“Silent cooling” is gaining popularity on social media. We explain what this trend is and what benefits it brings.
Do you like walking to the sound of your favorite music? Are you taking a walk to catch up on audiobooks? Specialists advise against this type of practice and encourage people to “walk quietly” without distractions. This is especially important nowadays, when we live in a constant rush and have no time to be alone with ourselves in silence.
What are the benefits of walking in silence?
“Silent cooling” has become popular recently due to the need to escape the everyday hustle and bustle. Modern lifestyle – as therapist Tracy Richardson explains – puts people in fight or flight mode and turns on the sympathetic part of the autonomic nervous system. This response should be reserved for emergency situations. If it occurs constantly, it becomes a source of chronic stress. Silent walks are an opportunity to get rid of growing tension. It is also an excellent training in mindfulness, “being here and now”. Using this type of practices allows you to focus on yourself and your emotions, and consequently, it is easier to find internal balance.
“Silent cooling” is a great way to limit the amount of stimuli reaching us from the environment and relieve a tired mind. It is important to remember that stress has a strong impact not only on our mental health, but also on our mental health. Long-term tension is one of the main risk factors for many different types of diseases, for example diabetes, hypertension and cancer. Moreover, chronic stress can lead to exacerbation of existing health problems and cause many unpleasant digestive system problems, such as diarrhea, nausea or vomiting. Research conducted in 2022 proved that an hour’s walk in nature, away from the hustle and bustle and noise, reduces blood pressure and, therefore, reduces the likelihood of a stroke or heart attack.

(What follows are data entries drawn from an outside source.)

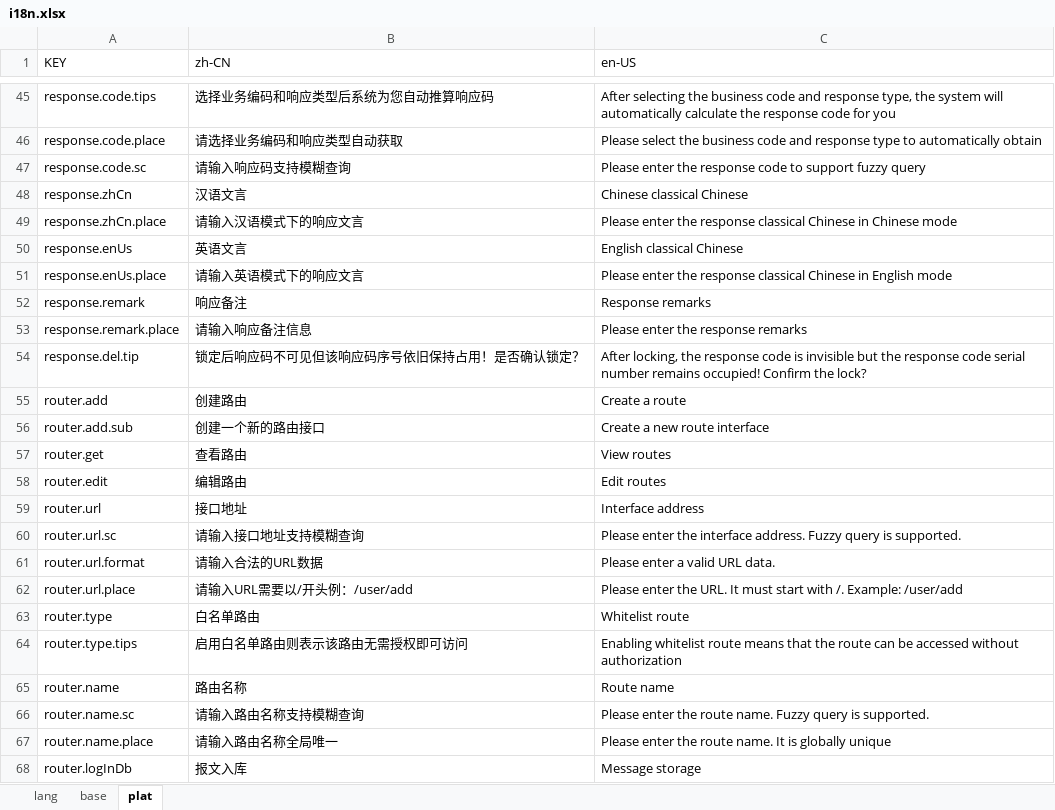
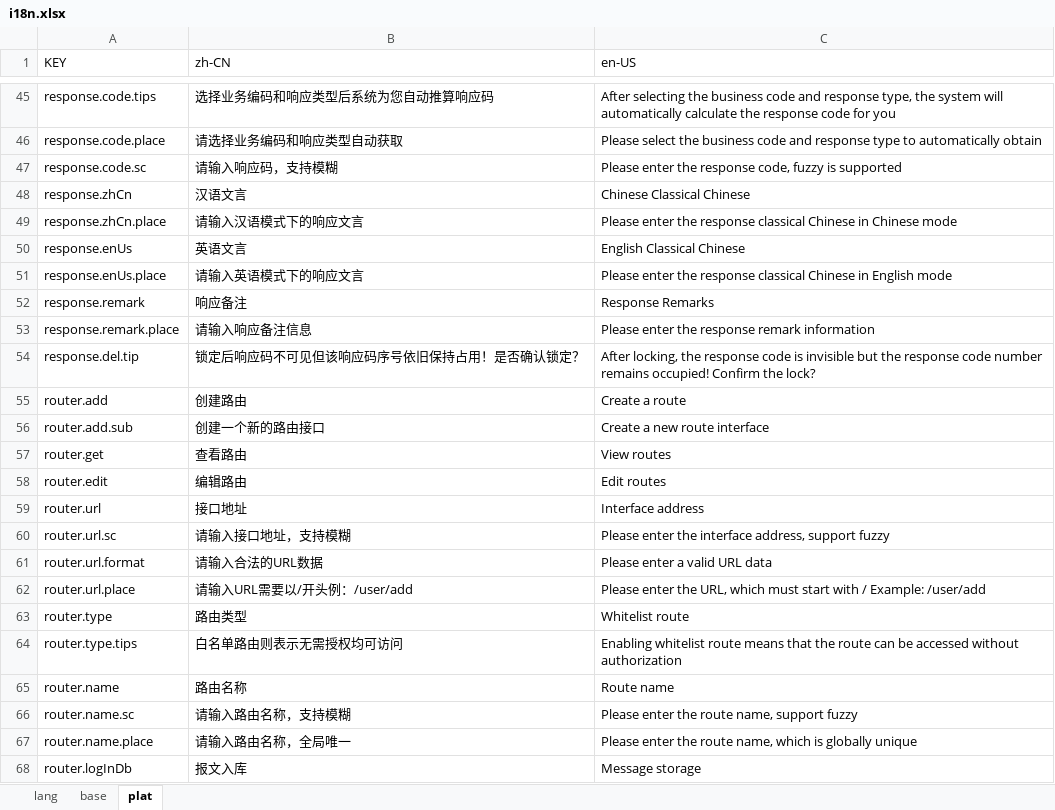
Before and after one commit to siteol-com/smart-ui, an Excel workbook: src/locale/i18n.xlsx, sheet plat, drawn as a sheet; only a part is shown, gaps mark what is left out; values as stored, in another font and other column widths than the file's, no borders; the diff covers the shown part only; the diff names each change by its address in the sheet, - before the commit and + after, or states it on an @@ line.

```diff
--- a/src/locale/i18n.xlsx (sheet plat)
+++ b/src/locale/i18n.xlsx (sheet plat)
-B47 (zh-CN): 请输入响应码支持模糊查询
+B47 (zh-CN): 请输入响应码，支持模糊
-C47 (en-US): …the response code to support fuzzy query
+C47 (en-US): …the response code, fuzzy is supported
-C48 (en-US): Chinese classical Chinese
+C48 (en-US): Chinese Classical Chinese
-C50 (en-US): English classical Chinese
+C50 (en-US): English Classical Chinese
-C52 (en-US): Response remarks
+C52 (en-US): Response Remarks
-C53 (en-US): Please enter the response remarks
+C53 (en-US): Please enter the response remark information
-C54 (en-US): …response code serial number remains…
+C54 (en-US): …response code number remains…
-B60 (zh-CN): 请输入接口地址支持模糊查询
+B60 (zh-CN): 请输入接口地址，支持模糊
-C60 (en-US): …the interface address. Fuzzy query is supported.
+C60 (en-US): …the interface address, support fuzzy
-C61 (en-US): Please enter a valid URL data.
+C61 (en-US): Please enter a valid URL data
-C62 (en-US): …enter the URL. It must start with /. Example: /user/add
+C62 (en-US): …enter the URL, which must start with / Example: /user/add
-B63 (zh-CN): 白名单路由
+B63 (zh-CN): 路由类型
-B64 (zh-CN): 启用白名单路由则表示该路由无需授权即可访问
+B64 (zh-CN): 白名单路由则表示无需授权均可访问
-B66 (zh-CN): 请输入路由名称支持模糊查询
+B66 (zh-CN): 请输入路由名称，支持模糊
-C66 (en-US): …the route name. Fuzzy query is supported.
+C66 (en-US): …the route name, support fuzzy
-B67 (zh-CN): 请输入路由名称全局唯一
+B67 (zh-CN): 请输入路由名称，全局唯一
-C67 (en-US): …the route name. It is globally…
+C67 (en-US): …the route name, which is globally…
```
Also changed, not shown: 14 added rows and 19 edited cells elsewhere in this sheet, 30 other files.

Silent walks as mindfulness training
The key to reaping the benefits of silent walking is to make walking in silence a more conscious experience. While walking, pay attention to various small and seemingly insignificant details, for example the ground you are walking on, the color of the sky above your head, the landscape around you.
“All these little things are an important part of mindfulness training, which involves paying attention to what’s going on around us. Focus on the here and now instead of thinking about work, family or future worries,” advises psychotherapist Holly Hannigan.